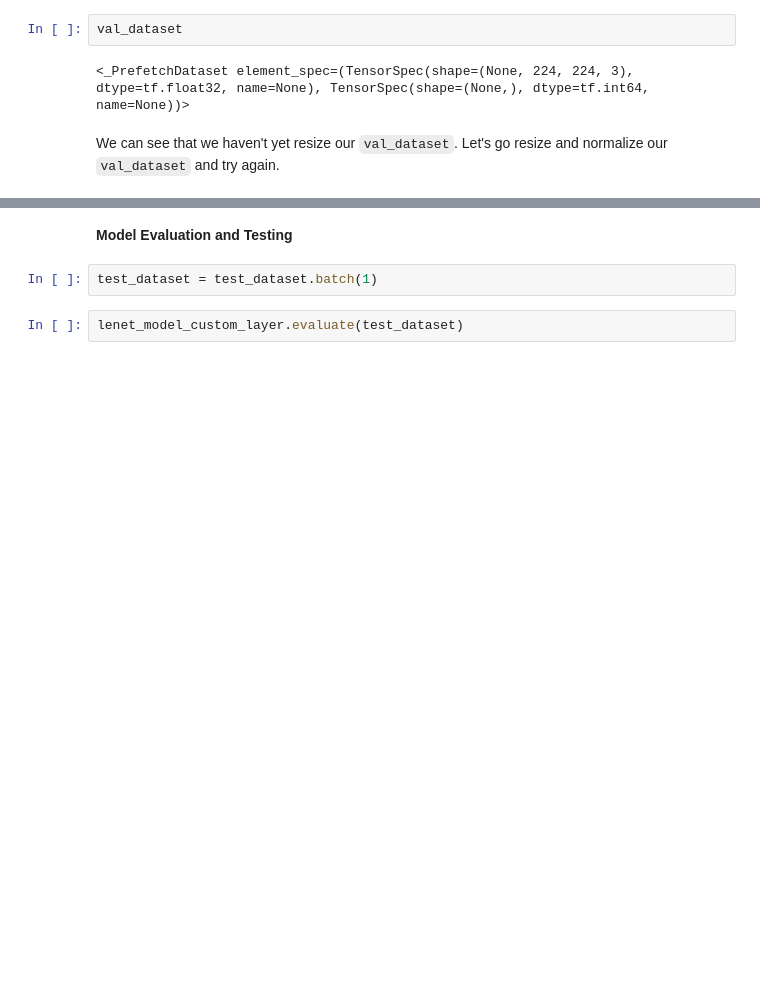
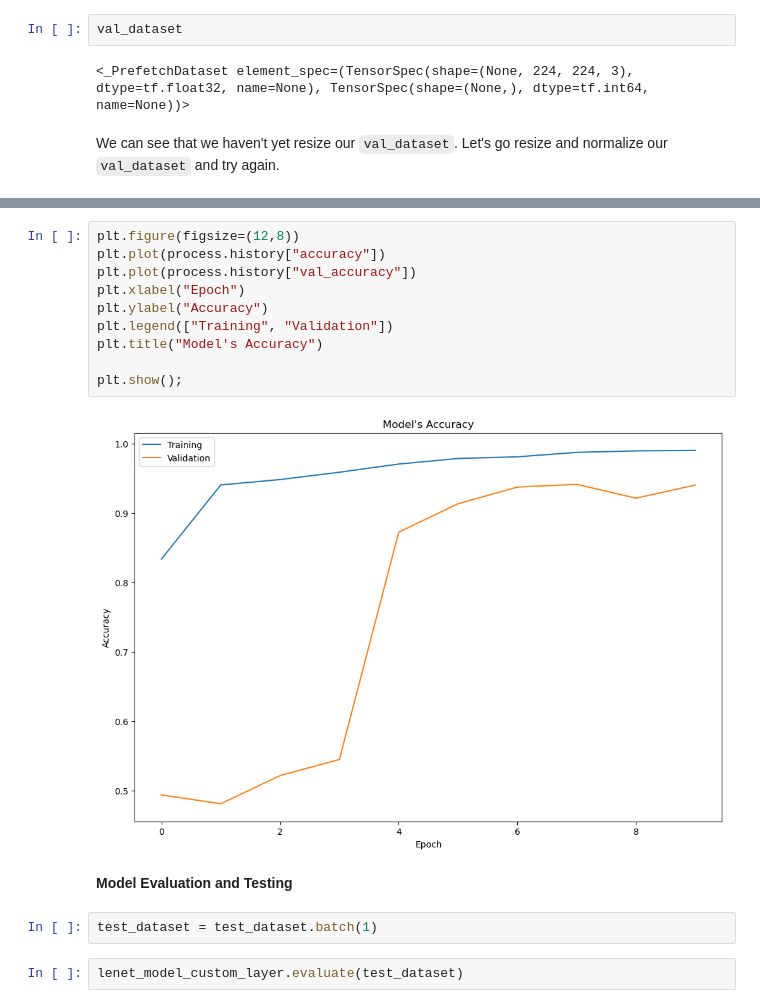
Before and after one commit to DangGiaChi/Deep-Learning-for-Computer-Vision-with-Python-and-TensorFlow-Course, a Jupyter notebook: Malaria_Detection_3/Malaria_Detection_Performance_Improve.ipynb, the cells around one changed output, grey strips where cells are left out. Saved outputs shown, nothing was run; the diff lists cells and outputs as text; blank space fills up the shorter version.

```diff
--- a/Malaria_Detection_3/Malaria_Detection_Performance_Improve.ipynb
+++ b/Malaria_Detection_3/Malaria_Detection_Performance_Improve.ipynb
@@ -655,3 +682,15 @@ training_df
+# %%
+plt.figure(figsize=(12,8))
+plt.plot(process.history["accuracy"])
+plt.plot(process.history["val_accuracy"])
+plt.xlabel("Epoch")
+plt.ylabel("Accuracy")
+plt.legend(["Training", "Validation"])
+plt.title("Model's Accuracy")
+
+plt.show();
+# %% [output]
+[figure, added]
 # %% [markdown]
 **Model Evaluation and Testing**
 # %%
```
Also changed, not shown: parts of 27 cells of this notebook, 13 other files.
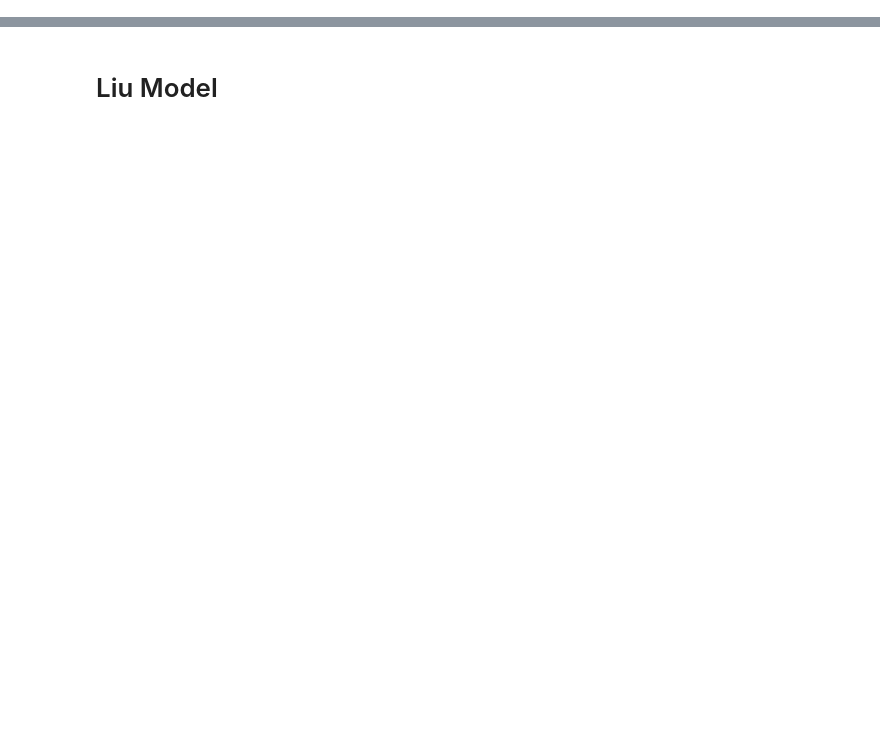
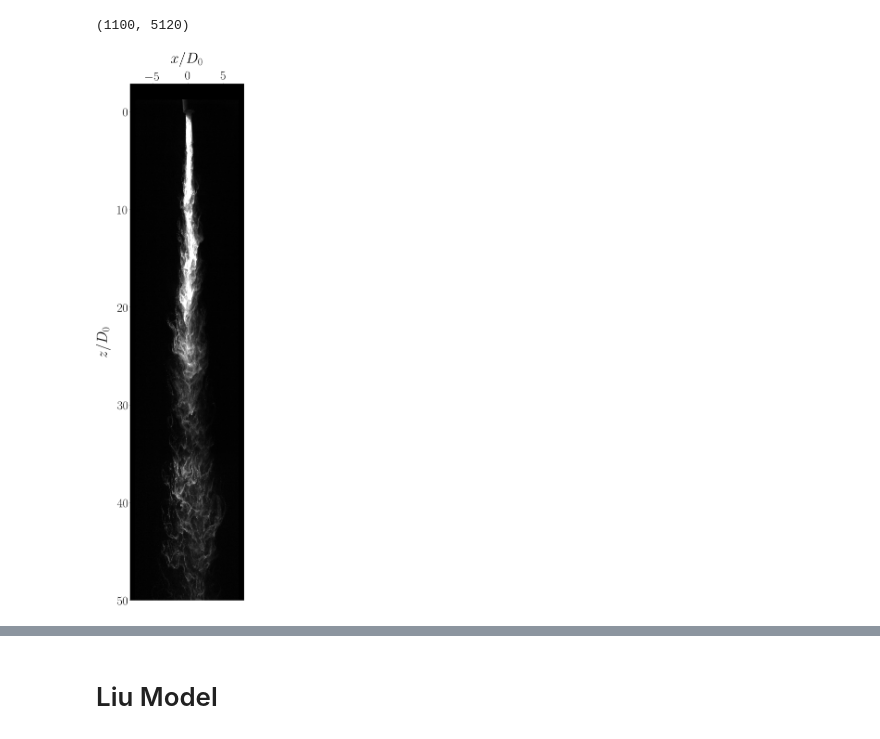
Before and after one commit to ajpetersen25/PLPlumes, a Jupyter notebook: Code/whole_plume_profiles.ipynb, the cells around one changed output, grey strips where cells are left out. Drawn from its saved outputs; the diff is of its cells as text; code cells hidden in the pictures; blank space fills up the shorter version.

```diff
--- a/Code/whole_plume_profiles.ipynb
+++ b/Code/whole_plume_profiles.ipynb
@@ -41,3 +39,24 @@ dx = 24
 outlet_z_pix = 197
 # %%
 img = imgio.imgio(img_file)
+# %%
+image.shape
+# %% [output]
+(1100, 5120)
+# %%
+i1 = cv2.convertScaleAbs(img.read_frame2d(8005), alpha=(255.0/4096.0))
+shape = np.array((1,i1.shape[1]/i1.shape[0]))*10
+f,ax = plt.subplots(figsize=shape)
+y = (np.arange(img.ix, 0,-1)-197)/cal/D_0
+x = (np.arange(0,img.iy)-560)/cal/D_0
+X,Y = np.meshgrid(x,y)
+ax.pcolormesh(X,Y,np.rot90(i1),cmap=cm.gray,vmax=150);
+ax.set_ylim(50,y[-1]);
+ax.tick_params(axis='both', which='major', labelsize=60)
+ax.set_ylabel('$z/D_0$',labelpad=25,fontsize=72)
+ax.set_xlabel('$x/D_0$',labelpad=25,fontsize=72);
+ax.xaxis.set_label_position('top')
+ax.xaxis.tick_top();
+f.savefig('/home/alec/Desktop/i2.png',format='png',bbox_inches='tight',transparent=True,dpi=300)
+# %% [output]
+[figure, added]
```
Also changed, not shown: parts of 81 cells of this notebook, 2 other files.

·····

**REQUIRED ACTION:** Each line above that contains the string "cells" should be identified and copied.

**YOUR RESPONSE:**
Before and after one commit to DangGiaChi/Deep-Learning-for-Computer-Vision-with-Python-and-TensorFlow-Course, a Jupyter notebook: Malaria_Detection_3/Malaria_Detection_Performance_Improve.ipynb, the cells around one changed output, grey strips where cells are left out. Saved outputs shown, nothing was run; the diff lists cells and outputs as text; blank space fills up the shorter version.
Also changed, not shown: parts of 27 cells of this notebook, 13 other files.
Before and after one commit to ajpetersen25/PLPlumes, a Jupyter notebook: Code/whole_plume_profiles.ipynb, the cells around one changed output, grey strips where cells are left out. Drawn from its saved outputs; the diff is of its cells as text; code cells hidden in the pictures; blank space fills up the shorter version.
Also changed, not shown: parts of 81 cells of this notebook, 2 other files.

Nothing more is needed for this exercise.